Secretary of State John Kerry
Secretary of State John KerryReuters

Secretary of State John Kerry said Wednesday he believes peace talks between Israel and the Palestinian Authority (PA) can be re-launched, AFP reports.

The comments came a day after Prime Minister Binyamin Netanyahu declared he was ready to resume direct talks with the Palestinians.

"I believe there is a chance and I think it is imperative we have not lost sight of that issue," Kerry said Wednesday in an interview with MSNBC.

Noting Netanyahu's comments in a meeting with a group of women from the Women Wage Peace activist group, Kerry voiced hope that there will be a way forward, but added, "Let's wait and see what happens.

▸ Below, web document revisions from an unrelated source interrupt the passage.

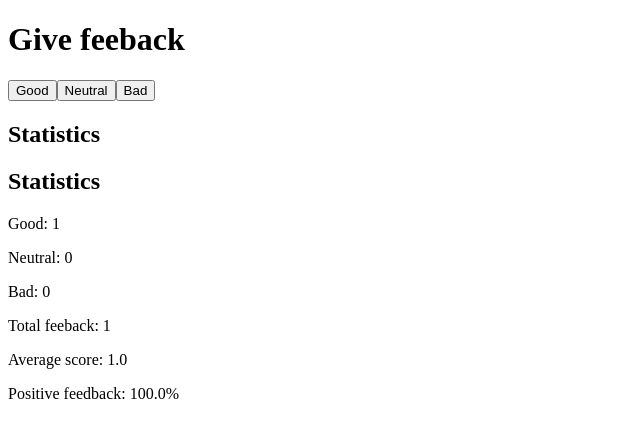
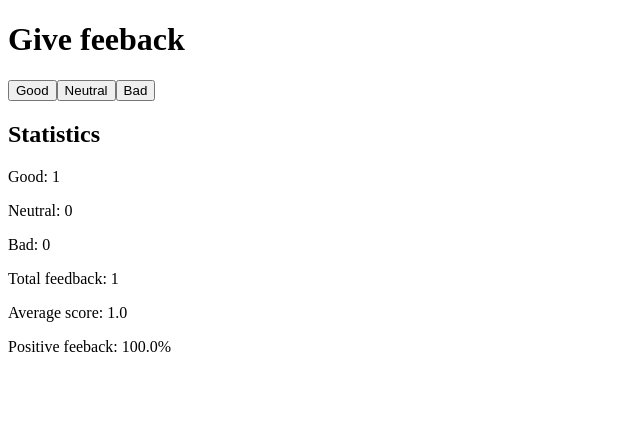
Before and after one commit to Mustafa-Lutaaya/FullStack-Open1, a React (Vite) app: page / in a window 1280 px wide. Both pictures are taken after a click on the button "Good". Shown: the top 438 px of the page, without its empty margins (0-640 px from the left). Built offline with nearby package versions, Linux system fonts and the light colour scheme.

Commit message:
Exercise 1.10 Step 5

```diff
--- a/src/App.jsx
+++ b/src/App.jsx
@@ -1,15 +1,31 @@
 import { useState } from 'react';
 
+const Button = ({ onClick, text }) => {
+  return <button onClick={onClick}>{text}</button>;
+};
+
+const StatisticLine = ({ text, value }) => {
+  return (
+  <p>
+    {text}: {value}
+  </p>
+  );
+};
+
 const Statistics = ({ good, neutral, bad, totalFeedback, averageScore, positivePercentage }) => {
+  if (totalFeedback === 0) {
+    return <p>No feedback given</p>;
+  }
+
+
   return (
     <div>
-      <h2>Statistics</h2>
-      <p>Good: {good}</p>
-      <p>Neutral: {neutral}</p>
-      <p>Bad: {bad}</p>
-      <p>Total feeback: {totalFeedback}</p>
-      <p>Average score: {averageScore.toFixed(1)}</p>
-      <p>Positive feedback: {positivePercentage.toFixed(1)}%</p>
+      <StatisticLine text="Good" value={good} />
+      <StatisticLine text="Neutral" value={neutral} />
+      <StatisticLine text="Bad" value={bad} />
+      <StatisticLine text="Total feedback" value={totalFeedback} />
+      <StatisticLine text="Average score" value={averageScore.toFixed(1)} />
+      <StatisticLine text="Positive feeback" value={`${positivePercentage.toFixed(1)}%`} />
     </div>
   );
 };
@@ -26,13 +42,12 @@
   return (
   <div>
     <h1>Give feeback</h1>
-    <button onClick={() => setGood(good + 1)}>Good</button>
-    <button onClick={() => setNeutral(neutral + 1)}>Neutral</button>
-    <button onClick={() => setBad(bad + 1)}>Bad</button>
+    <Button onClick={() => setGood(good + 1)} text="Good" />
+    <Button onClick={() => setNeutral(neutral + 1)} text="Neutral" />
+    <Button onClick={() => setBad(bad + 1)} text="Bad" />
 
 
     <h2>Statistics</h2>
-    {totalFeedback > 0 ? (
     <Statistics
     good={good}
     neutral={neutral}
@@ -41,9 +56,6 @@
     averageScore={averageScore}
     positivePercentage={positivePercentage}
     />
-    ) : (
-      <p>No feedback given</p>
-    )}
     </div>
   );
 };
```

I think we have to get through the next weeks before we start talking about the rest of the agenda."

Through Kerry's efforts, the sides resumed direct talks in July 2013, but they broke down in April 2014.

France has recently sought to bring the sides back to the negotiating table, saying it was working on a possible resolution at the UN that would set negotiating parameters and establish a time period, possibly 18 months, to complete talks.

Minister Silvan Shalom, who was appointed by Netanyahu to be in charge of peace talks, recently called for the resumption of peace talks, but also noted that “it takes two to tango” and that the PA needs to also show willingness to resume talks.

“We need to resume the negotiations with the Palestinians, even though we don’t see the light at the end of the tunnel,” he said at a conference of the Israeli Institute for National Security Studies in Tel Aviv, adding that Israel has publicly announced that it wants to resume the negotiations immediately but that "desire from both sides" is required to do so.

While international pressure has been mounting on Israel to resume talks, it has been PA chairman Mahmoud Abbas who has continuously imposed preconditions on peace talks. He recently did so again, demanding that Israel stop construction in Judea and Samaria, release terrorist prisoners and hold talks for a period of no more than a year.